think of a defense for using any kind of dash here when a comma so naturally

fits. Dig it:

But friend, it need not be so!

The comma, so familiar that it becomes nearly invisible, reassures the

reader that the author is no half-crazed Jesus-freak, but a thoughtful

theologian in the spirit of Thomas Aquinas.

Whatever equanimity would be gained from such an edit would be quickly dispelled by the train wreck that is the second example, which follows:

Yes, He does - no matter how far down you’ve sunk in despair. God does care! And - God CAN help.

Once again, the first dash ought to be replaced, but with what? The Spirit strongly moves me to put a period after “does.” Not only does that eliminate the off-putting dash, it makes a dramatic, punchy opener — which is, after all, the whole point of a dodgy religious leaflet.

Of course, ending the sentence on “does” creates an incomplete fragment of

the rest of the sentence. Fortunately, what’s left would make an excellent complement to this fragment and create a punchy follow up to

the brutal opening. And all that needs be done is capitalize the n in “no” and

change the period to a comma. Pappy like!

We’re almost out of the woods now. This last sentence is a bit tricky. The

safest edit to bring this little guy into compliance with mainstream American

English is to simply eliminate the dash and be done with it. It’s true that

some prescriptivist donkeys will bray over starting a sentence with a

conjunction, but this is simply the ululation of a dying breed. The bigger

issue is one of music, which is far from an easy thing to standardize. The

author clearly wants a dramatic pause before the punchy final clause. What

to do?

If you refer to the table above, you’ll note that the em dash can be used

like a colon to introduce an explanation or summarizing clause. I think that

given the needs of the music of the prose, an em dash is a justifiable choice

here as the last clause seems like some kind of explanation to me. Surely,

there are those that will disagree with this reading and choice. They should

feel free to discourse prodigiously about their dissent elsewhere in the

blogosphere.
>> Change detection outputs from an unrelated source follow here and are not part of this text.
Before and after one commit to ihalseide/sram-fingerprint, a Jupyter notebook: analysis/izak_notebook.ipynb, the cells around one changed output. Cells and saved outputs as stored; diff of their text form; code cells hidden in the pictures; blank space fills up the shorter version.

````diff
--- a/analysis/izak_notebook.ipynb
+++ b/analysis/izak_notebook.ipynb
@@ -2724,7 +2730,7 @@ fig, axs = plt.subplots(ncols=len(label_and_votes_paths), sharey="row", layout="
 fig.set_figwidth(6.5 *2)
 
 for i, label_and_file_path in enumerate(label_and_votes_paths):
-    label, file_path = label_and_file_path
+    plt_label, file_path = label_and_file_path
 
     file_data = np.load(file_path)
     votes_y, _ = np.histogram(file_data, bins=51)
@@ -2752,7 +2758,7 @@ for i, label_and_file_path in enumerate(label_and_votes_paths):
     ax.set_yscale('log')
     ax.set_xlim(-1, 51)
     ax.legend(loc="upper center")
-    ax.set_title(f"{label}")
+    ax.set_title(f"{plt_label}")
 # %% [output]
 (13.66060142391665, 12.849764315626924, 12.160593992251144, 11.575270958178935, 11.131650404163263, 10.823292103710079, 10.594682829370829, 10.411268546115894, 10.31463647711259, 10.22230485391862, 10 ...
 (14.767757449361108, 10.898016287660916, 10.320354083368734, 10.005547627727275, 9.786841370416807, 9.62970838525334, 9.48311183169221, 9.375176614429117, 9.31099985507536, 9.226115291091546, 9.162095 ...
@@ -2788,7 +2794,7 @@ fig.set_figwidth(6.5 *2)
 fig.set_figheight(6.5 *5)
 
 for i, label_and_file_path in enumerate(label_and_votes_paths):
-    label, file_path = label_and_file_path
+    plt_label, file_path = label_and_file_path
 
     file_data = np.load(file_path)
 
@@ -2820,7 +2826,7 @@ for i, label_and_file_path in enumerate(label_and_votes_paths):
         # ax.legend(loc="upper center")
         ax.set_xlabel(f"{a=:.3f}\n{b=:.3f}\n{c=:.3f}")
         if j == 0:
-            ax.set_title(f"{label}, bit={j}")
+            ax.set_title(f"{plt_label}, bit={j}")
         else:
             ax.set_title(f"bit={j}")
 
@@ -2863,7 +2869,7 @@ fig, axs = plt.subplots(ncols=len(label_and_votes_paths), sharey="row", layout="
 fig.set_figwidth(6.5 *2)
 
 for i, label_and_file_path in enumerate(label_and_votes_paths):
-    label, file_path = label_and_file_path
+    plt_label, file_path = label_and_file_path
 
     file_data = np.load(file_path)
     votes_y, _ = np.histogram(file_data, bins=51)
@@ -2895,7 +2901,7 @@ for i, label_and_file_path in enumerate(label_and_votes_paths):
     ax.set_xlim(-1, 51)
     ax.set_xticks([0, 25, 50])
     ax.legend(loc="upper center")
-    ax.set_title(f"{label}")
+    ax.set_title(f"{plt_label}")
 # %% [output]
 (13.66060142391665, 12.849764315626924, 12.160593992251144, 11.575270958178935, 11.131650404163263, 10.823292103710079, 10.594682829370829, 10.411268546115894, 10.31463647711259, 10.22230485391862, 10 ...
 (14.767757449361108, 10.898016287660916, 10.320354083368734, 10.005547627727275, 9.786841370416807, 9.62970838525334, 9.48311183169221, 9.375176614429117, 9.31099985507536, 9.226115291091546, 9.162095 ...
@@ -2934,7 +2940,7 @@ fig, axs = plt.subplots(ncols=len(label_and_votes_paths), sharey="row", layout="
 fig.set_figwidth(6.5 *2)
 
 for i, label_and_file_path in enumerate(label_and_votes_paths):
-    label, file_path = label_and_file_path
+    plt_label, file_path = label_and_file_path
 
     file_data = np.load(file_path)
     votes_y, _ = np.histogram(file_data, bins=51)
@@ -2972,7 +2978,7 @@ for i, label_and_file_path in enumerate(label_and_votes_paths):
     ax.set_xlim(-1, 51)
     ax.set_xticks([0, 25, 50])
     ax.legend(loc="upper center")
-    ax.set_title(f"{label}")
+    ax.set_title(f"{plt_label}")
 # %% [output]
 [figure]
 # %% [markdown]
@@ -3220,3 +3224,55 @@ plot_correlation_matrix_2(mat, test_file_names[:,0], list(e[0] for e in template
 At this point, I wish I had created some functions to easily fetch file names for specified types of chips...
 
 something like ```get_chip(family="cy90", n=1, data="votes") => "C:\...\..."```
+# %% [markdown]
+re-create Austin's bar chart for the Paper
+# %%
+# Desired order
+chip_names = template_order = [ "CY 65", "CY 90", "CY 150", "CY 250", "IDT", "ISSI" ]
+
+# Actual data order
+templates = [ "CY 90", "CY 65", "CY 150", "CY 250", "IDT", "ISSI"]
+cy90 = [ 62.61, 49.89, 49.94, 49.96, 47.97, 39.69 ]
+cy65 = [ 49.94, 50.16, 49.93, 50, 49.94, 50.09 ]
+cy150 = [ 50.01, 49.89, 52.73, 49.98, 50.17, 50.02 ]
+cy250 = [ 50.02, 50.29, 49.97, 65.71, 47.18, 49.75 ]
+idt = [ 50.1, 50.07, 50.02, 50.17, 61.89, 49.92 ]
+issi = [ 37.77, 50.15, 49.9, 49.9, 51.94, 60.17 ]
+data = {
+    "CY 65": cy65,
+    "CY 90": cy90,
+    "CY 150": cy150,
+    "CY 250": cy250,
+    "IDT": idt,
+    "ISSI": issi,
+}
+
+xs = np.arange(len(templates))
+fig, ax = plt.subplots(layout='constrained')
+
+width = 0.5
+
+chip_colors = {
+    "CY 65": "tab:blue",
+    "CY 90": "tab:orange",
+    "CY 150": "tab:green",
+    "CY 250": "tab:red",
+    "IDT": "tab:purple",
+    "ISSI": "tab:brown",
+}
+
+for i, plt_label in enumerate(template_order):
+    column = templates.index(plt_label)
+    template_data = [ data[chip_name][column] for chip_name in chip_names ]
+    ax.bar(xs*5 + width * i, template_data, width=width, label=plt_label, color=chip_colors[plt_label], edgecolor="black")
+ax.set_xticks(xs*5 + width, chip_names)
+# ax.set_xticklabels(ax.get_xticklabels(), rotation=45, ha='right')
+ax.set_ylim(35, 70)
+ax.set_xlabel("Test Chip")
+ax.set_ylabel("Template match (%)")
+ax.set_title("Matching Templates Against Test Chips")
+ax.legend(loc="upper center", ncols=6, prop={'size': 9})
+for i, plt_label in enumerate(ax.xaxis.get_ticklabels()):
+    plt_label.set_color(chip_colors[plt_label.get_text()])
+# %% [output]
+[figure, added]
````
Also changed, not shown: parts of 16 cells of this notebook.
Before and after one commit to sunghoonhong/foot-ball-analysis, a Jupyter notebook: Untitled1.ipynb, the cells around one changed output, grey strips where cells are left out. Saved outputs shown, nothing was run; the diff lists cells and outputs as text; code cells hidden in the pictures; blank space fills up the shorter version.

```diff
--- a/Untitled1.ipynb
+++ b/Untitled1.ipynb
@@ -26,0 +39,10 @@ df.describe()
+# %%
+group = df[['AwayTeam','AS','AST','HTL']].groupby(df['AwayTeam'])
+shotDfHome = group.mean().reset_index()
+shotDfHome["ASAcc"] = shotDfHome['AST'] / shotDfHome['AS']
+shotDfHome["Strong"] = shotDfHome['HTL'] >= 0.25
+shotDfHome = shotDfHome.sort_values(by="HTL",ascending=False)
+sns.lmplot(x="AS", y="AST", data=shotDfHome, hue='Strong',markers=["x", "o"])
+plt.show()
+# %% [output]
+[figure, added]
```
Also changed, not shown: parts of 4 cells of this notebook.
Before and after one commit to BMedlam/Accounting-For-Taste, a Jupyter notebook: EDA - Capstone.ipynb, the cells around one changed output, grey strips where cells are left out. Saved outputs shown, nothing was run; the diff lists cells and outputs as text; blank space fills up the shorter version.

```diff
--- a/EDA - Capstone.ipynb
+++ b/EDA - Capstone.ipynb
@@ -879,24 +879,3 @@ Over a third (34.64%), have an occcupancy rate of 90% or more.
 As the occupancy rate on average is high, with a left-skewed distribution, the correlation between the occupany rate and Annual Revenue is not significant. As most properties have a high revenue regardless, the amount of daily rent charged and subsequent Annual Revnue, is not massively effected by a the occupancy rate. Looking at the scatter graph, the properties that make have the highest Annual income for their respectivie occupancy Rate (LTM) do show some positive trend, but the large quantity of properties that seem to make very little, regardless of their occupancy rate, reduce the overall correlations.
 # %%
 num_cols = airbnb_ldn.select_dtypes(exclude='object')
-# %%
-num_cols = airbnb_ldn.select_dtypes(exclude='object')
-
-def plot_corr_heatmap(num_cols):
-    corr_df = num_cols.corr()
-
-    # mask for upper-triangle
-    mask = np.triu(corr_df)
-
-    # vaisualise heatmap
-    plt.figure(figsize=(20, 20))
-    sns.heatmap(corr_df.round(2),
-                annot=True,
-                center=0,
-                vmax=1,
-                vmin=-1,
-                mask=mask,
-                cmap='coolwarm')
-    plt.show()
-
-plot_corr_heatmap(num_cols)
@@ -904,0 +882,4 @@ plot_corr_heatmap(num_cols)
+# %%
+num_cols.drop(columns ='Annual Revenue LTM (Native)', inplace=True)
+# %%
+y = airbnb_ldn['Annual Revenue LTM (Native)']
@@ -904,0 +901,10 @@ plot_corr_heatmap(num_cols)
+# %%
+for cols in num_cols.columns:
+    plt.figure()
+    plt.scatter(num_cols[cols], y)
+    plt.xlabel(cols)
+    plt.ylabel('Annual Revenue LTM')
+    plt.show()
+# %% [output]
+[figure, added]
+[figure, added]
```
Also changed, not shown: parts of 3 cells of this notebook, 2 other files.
Here are my edits to the second example:

Yes, He does. No matter how far down you’ve sunk in despair, God does care! And God can help.

Next time, I’ll move from grammatical kibitzing to prose jockeying as I

tangle with mysterious words, uncomfortable informalities and the Last

Temptation of Capitalization. I may even scan in the original leaflet.

Peace out, yo.